You may know him from The West Wing and Sports Night, but Malina started on stage. He returned to Broadway this week to star in Leopoldstadt, Tom Stoppard’s critically-acclaimed play about a Jewish family in Vienna in the first half of the 20th century. Our Nora Berman caught up with Malina in between rehearsals.
Proudly Jewish: Malina tweets regularly about Jewish holidays, trolling antisemites and dropping Talmudic nuggets between weekly episodes of a podcast he co-hosts with a rabbi. He penned a scathing (and hilarious) piece in The Atlantic titled “Cancel Mel Gibson,” where he demanded to know why Hollywood was still hiring, in his words, a “raging antisemite.”
Or not: His Leopoldstadt character, though, converts to Catholicism. “You can sit in the audience and go ‘I know where this is headed, I know my history, and this guy is foolish,’” Malina said. “But I think it also makes you think as you’re sitting there, having probably paid a fair amount of money to watch this piece of theater, how complacent am I feeling?”

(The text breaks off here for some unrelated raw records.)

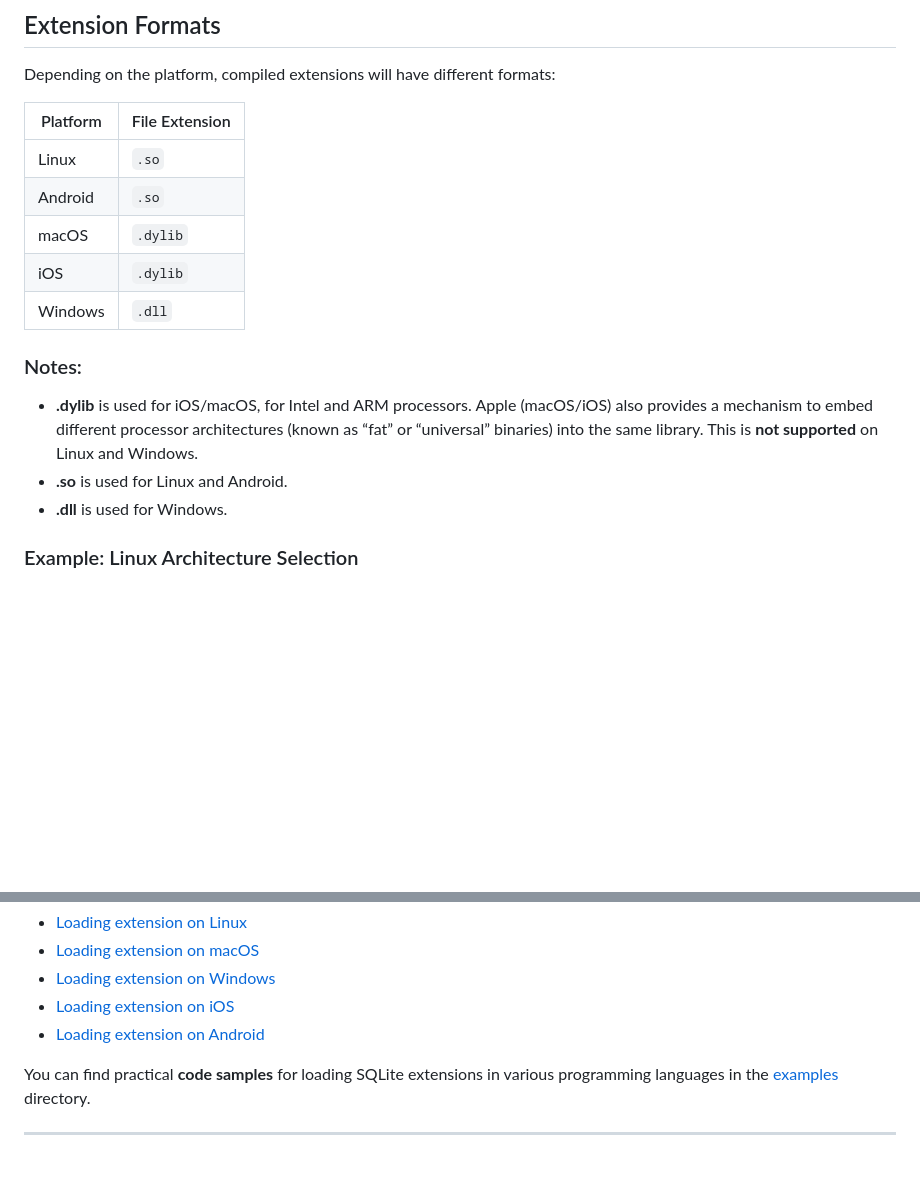
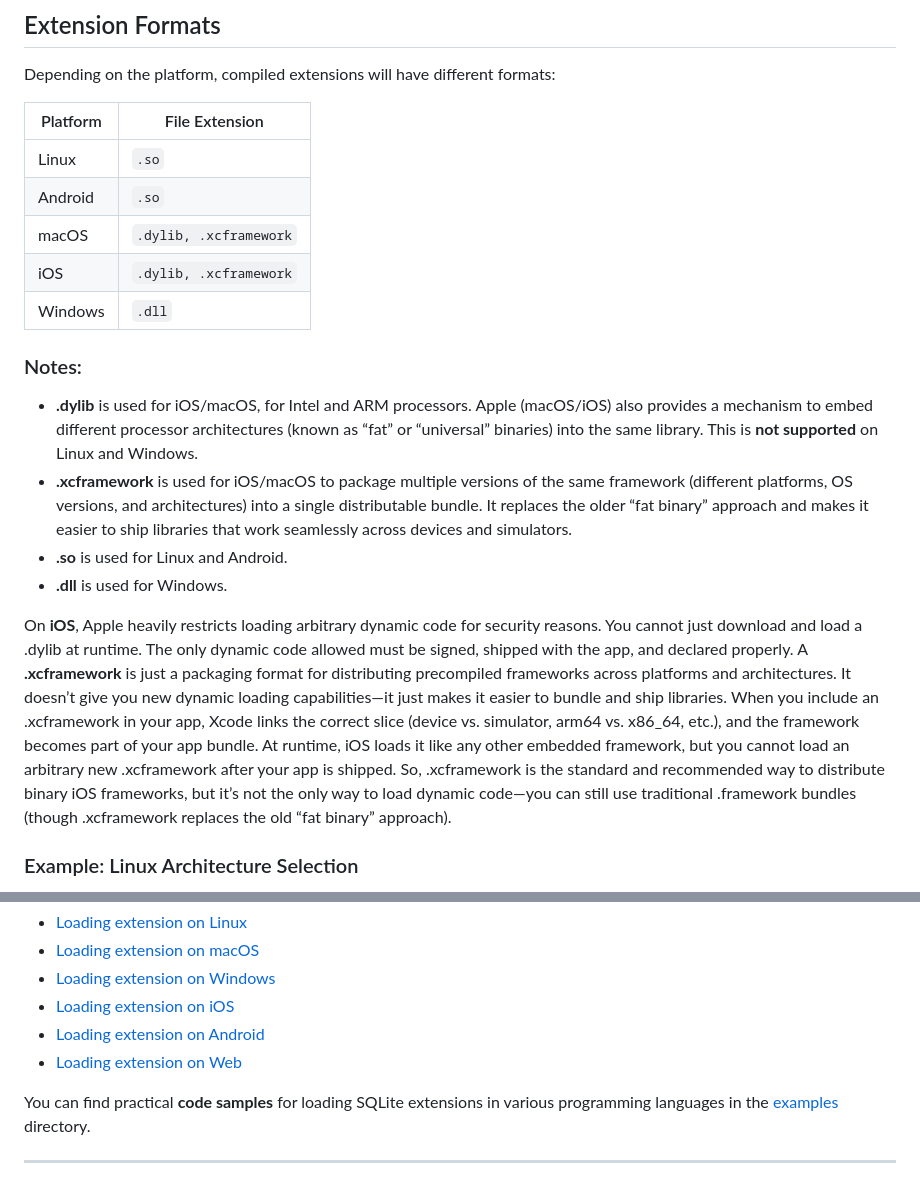
Before and after one commit to sqliteai/sqlite-extensions-guide, a Markdown page: README.md, 2 parts joined by grey strips. Rendered like a GitHub page; blank space fills up the shorter version.

```diff
--- a/README.md
+++ b/README.md
@@ -24,19 +24,24 @@ The official SQLite extension guide is available at [https://sqlite.org/loadext.
 
 Depending on the platform, compiled extensions will have different formats:
 
-| Platform | File Extension |
-| -------- | -------------- |
-| Linux    | `.so`          |
-| Android  | `.so`          |
-| macOS    | `.dylib`       |
-| iOS      | `.dylib`       |
-| Windows  | `.dll`         |
+| Platform | File Extension         |
+| -------- | -----------------------|
+| Linux    | `.so`                  |
+| Android  | `.so`                  |
+| macOS    | `.dylib, .xcframework` |
+| iOS      | `.dylib, .xcframework` |
+| Windows  | `.dll`                 |
 
 ### Notes:
 
 * **.dylib** is used for iOS/macOS, for Intel and ARM processors. Apple (macOS/iOS) also provides a mechanism to embed different processor architectures (known as “fat” or “universal” binaries) into the same library. This is **not supported** on Linux and Windows.
+* **.xcframework** is used for iOS/macOS to package multiple versions of the same framework (different platforms, OS versions, and architectures) into a single distributable bundle. It replaces the older “fat binary” approach and makes it easier to ship libraries that work seamlessly across devices and simulators.
 * **.so** is used for Linux and Android.
 * **.dll** is used for Windows.
+
+On **iOS**, Apple heavily restricts loading arbitrary dynamic code for security reasons. You cannot just download and load a .dylib at runtime. The only dynamic code allowed must be signed, shipped with the app, and declared properly.
+A **.xcframework** is just a packaging format for distributing precompiled frameworks across platforms and architectures. It doesn’t give you new dynamic loading capabilities—it just makes it easier to bundle and ship libraries. When you include an .xcframework in your app, Xcode links the correct slice (device vs. simulator, arm64 vs. x86_64, etc.), and the framework becomes part of your app bundle. At runtime, iOS loads it like any other embedded framework, but you cannot load an arbitrary new .xcframework after your app is shipped.
+So, .xcframework is the standard and recommended way to distribute binary iOS frameworks, but it’s not the only way to load dynamic code—you can still use traditional .framework bundles (though .xcframework replaces the old “fat binary” approach).
 
 ### Example: Linux Architecture Selection
 
@@ -80,6 +85,7 @@ Refer to the platform-specific **loading instructions** below:
 * [Loading extension on Windows](platforms/windows.md)
 * [Loading extension on iOS](platforms/ios.md)
 * [Loading extension on Android](platforms/android.md)
+* [Loading extension on Web](platforms/wasm.md)
 
 You can find practical **code samples** for loading SQLite extensions in various programming languages in the [examples](examples) directory.
 
```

Read the story ➤
A scene from ‘Leopoldstadt,’ and actress Caissie Levy, inset. (Marc Brenner/Justin Patterson)
Daveed Diggs, who plays a rabbi in ‘Extrapolations,’ with a water-pumping robot. (Apple TV+)
New Apple TV+ show gives us an amazing Black rabbi (and a lot of embarrassing white Jews): The anthology series Extrapolations imagines the effects of climate change over decades. In one episode, Daveed Diggs plays a rabbi trying to save his Miami shul from being submerged. PJ thinks it’s a great character, which is more than he can say for the rest of them. “It’s pretty incredible that a series that envisions tech that can translate whale songs into English couldn’t dream up more Jews who aren’t familiar stereotypes.” Read the story ➤
How the Netherlands became a nation of World War II diarists: Anne Frank’s diary may be the most famous, but it was hardly the only one. In her new book The Diary Keepers, Nina Siegel uses a variety of journals — from survivors, righteous gentiles and even avowed Nazis — to demonstrate the complexity of occupied Holland. The book, Julia M. Klein writes in her review, engages with “the problem of historical memory, and the Netherlands’ attempts to wrestle with a heritage of both rescue and complicity.” Read the story ➤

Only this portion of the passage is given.